Peter actually grew up in the area, so he had bits of local knowledge. When he realized where we were going to spend the night, he got super excited, because there was a restaurant that he and his mom used to love going to once in a while, the Harris Crab House. So, of course, we got takeout, and Peter, with a bottomless stomach, decided to get pretty much everything on the menu, so we ate like kings for the evening.
The next day, the winds had died down and we were expecting a few days of calm weather to enjoy. After sleeping in, we headed not too far north to a nice-looking spot at Hart’s Point. It’s a little inlet with a marina inside, and a shallow spot with several anchorages marked on Navionics with good reviews. We set up at one of the anchorages with a bunch of reviews, and didn’t really think too hard about it, but as the sun went down realized that, on the north end of our anchor swing, we were pretty near the middle of the channel. Fortunately, only two boats came by all evening, but we felt a little bad about it. Lesson learned.
We’d found a nice looking spot on the Sassafras River for the next day, so we wandered up there in the morning. We had another fun incident of checking internet like a half mile from our anchorage spot, it looking good, setting up anchor, and realizing the internet is unworkably bad. We then moved north 3/4 of a mile and had great internet. At least that anchorage was also solid, with plenty of swing room, and still quite a pretty spot, so it worked out.
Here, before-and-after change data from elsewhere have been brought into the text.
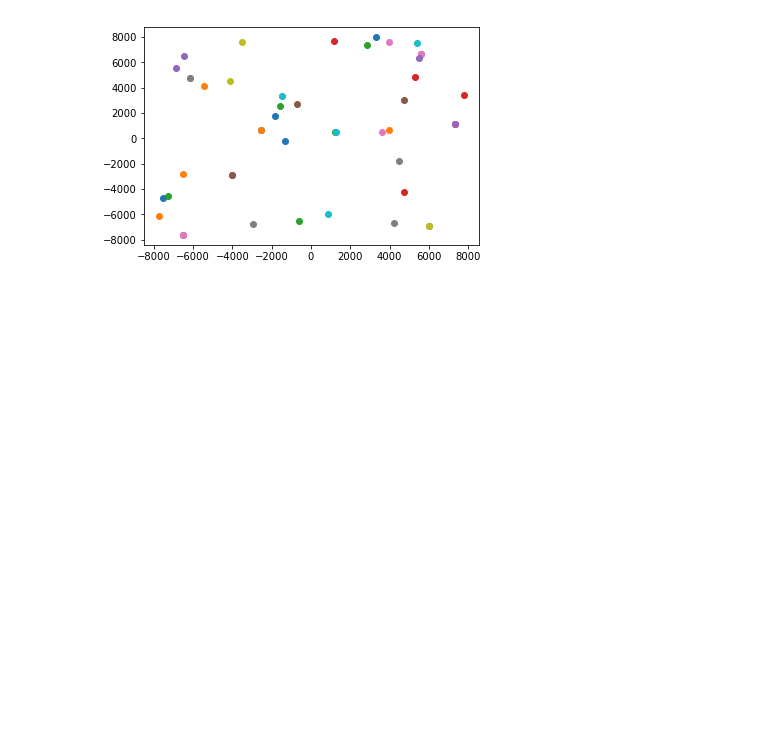
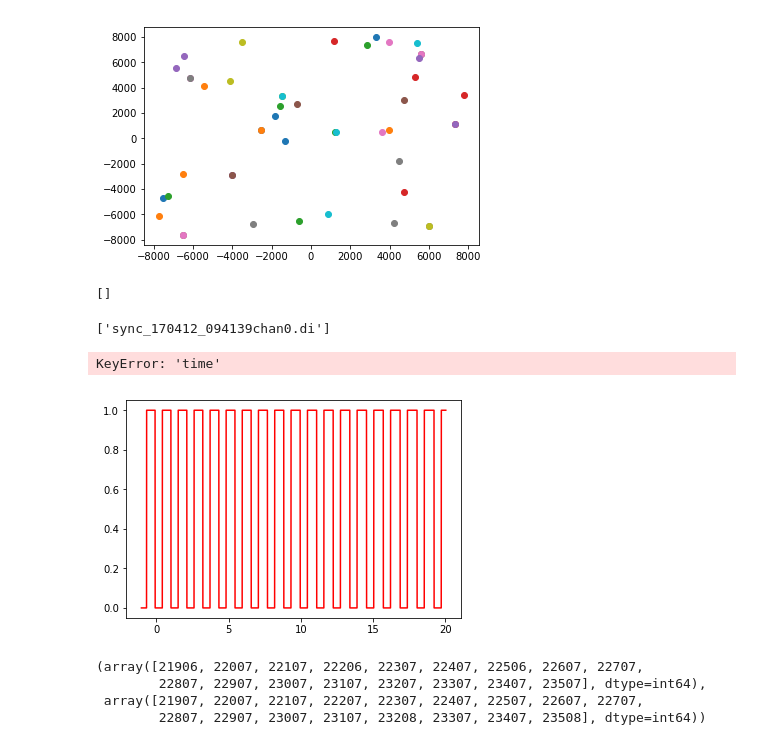
Before and after one commit to peltonen/kwik-tools, a Jupyter notebook: KwikFileRasters.ipynb, the cells around one changed output. Saved outputs shown, nothing was run; the diff lists cells and outputs as text; code cells hidden in the pictures; blank space fills up the shorter version.

```diff
--- a/KwikFileRasters.ipynb
+++ b/KwikFileRasters.ipynb
@@ -120,3 +234,5 @@ for c_num in great:
 # %% [output]
 [figure]
 [figure]
+# %%
+stim = scipy.io.loadmat('acquireIntanBrush_170412 0941 59.mat')
@@ -122,0 +271,4 @@ for c_num in great:
+# %%
+di_files
+# %% [output]
+[]
@@ -122,0 +277,20 @@ for c_num in great:
+# %%
+glob.glob('*chan' + '0' + '.di')
+# %% [output]
+['sync_170412_094139chan0.di']
+# %%
+lh = 0
+rh = 2500000
+delay = 20633 / 20000.0
+stretch = 1.0000045
+inTime = np.linspace(-delay, (len(di['1']) / 20000.0 - delay) * stretch, len(di['1']) )
+inSync = di['1']
+plt.plot(inTime[lh:rh], inSync[lh:rh],'r')
+#plt.plot(inSync[lh:rh],'r')
+NItime = stim['time'][:,0]
+NIsync = stim['data'][:,1]
+plt.plot(NItime[lh:rh], NIsync[lh:rh])
+#plt.plot(NIsync[lh + 1130:rh])
+# %% [output]
+KeyError: 'time'
+[figure, added]
@@ -122,0 +311,7 @@ for c_num in great:
+# %%
+(highIn, highNI)
+# %% [output]
+(array([21906, 22007, 22107, 22206, 22307, 22407, 22506, 22607, 22707,
+        22807, 22907, 23007, 23107, 23207, 23307, 23407, 23507], dtype=int64),
+ array([21907, 22007, 22107, 22207, 22307, 22407, 22507, 22607, 22707,
+        22807, 22907, 23007, 23107, 23208, 23307, 23407, 23508], dtype=int64))
```
Also changed, not shown: parts of 33 cells of this notebook, 4 other files.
We ended up spending two nights here, because it was way better than our original plan’s next spot looked like it would be. We had a great sunset dinghy ride way up the river to Fredericktown together, saw lots of wildlife, and by and large had a lovely couple of days there with mild weather.
All good things come to an end, and we headed up to Chesapeake City for our last night as a group. There’s a man-made canal that connects the Chesapeake Bay with the Delaware River, the C+D Canal. About 1/3 of the way down the canal is this little “city”, which is one of those moment-in-time places. Cute little 2 by 2 block “downtown” area, big grassy park with open mic gazebo by the water, ice cream shop, the works. There’s a free first-come-first-serve dock for a few boats, with a 24-hour limit, so we spent one night there, and got a delicious take-out meal at the Inn on the water, which was definitely the happening place to be on a Friday night. Boats coming in and out all night, chock full of people partying. It was a bit different from the people working the Inn, who all had masks, and had the most pristine organization we’d yet seen for distancing, one way people-movement, and order pickup.
In the evening, after dinner, I did my usual engine checks, and noticed some coolant leaking under the starboard motor. Some quick checks later, and I found that it was actually the exact same failure as we’d had on the port motor several weeks prior, a leaking coolant water pump. Fortunately, I’d gotten two new ones when the last one failed (since things tend to fail in pairs), so I had one ready to go. Peter was a champ and helped me out with the change for several hours. It all went fairly uneventfully.
In the morning, Peter took an Uber to the airport and headed home, and we moved to the center of the inlet to the anchorage to spend one more night there.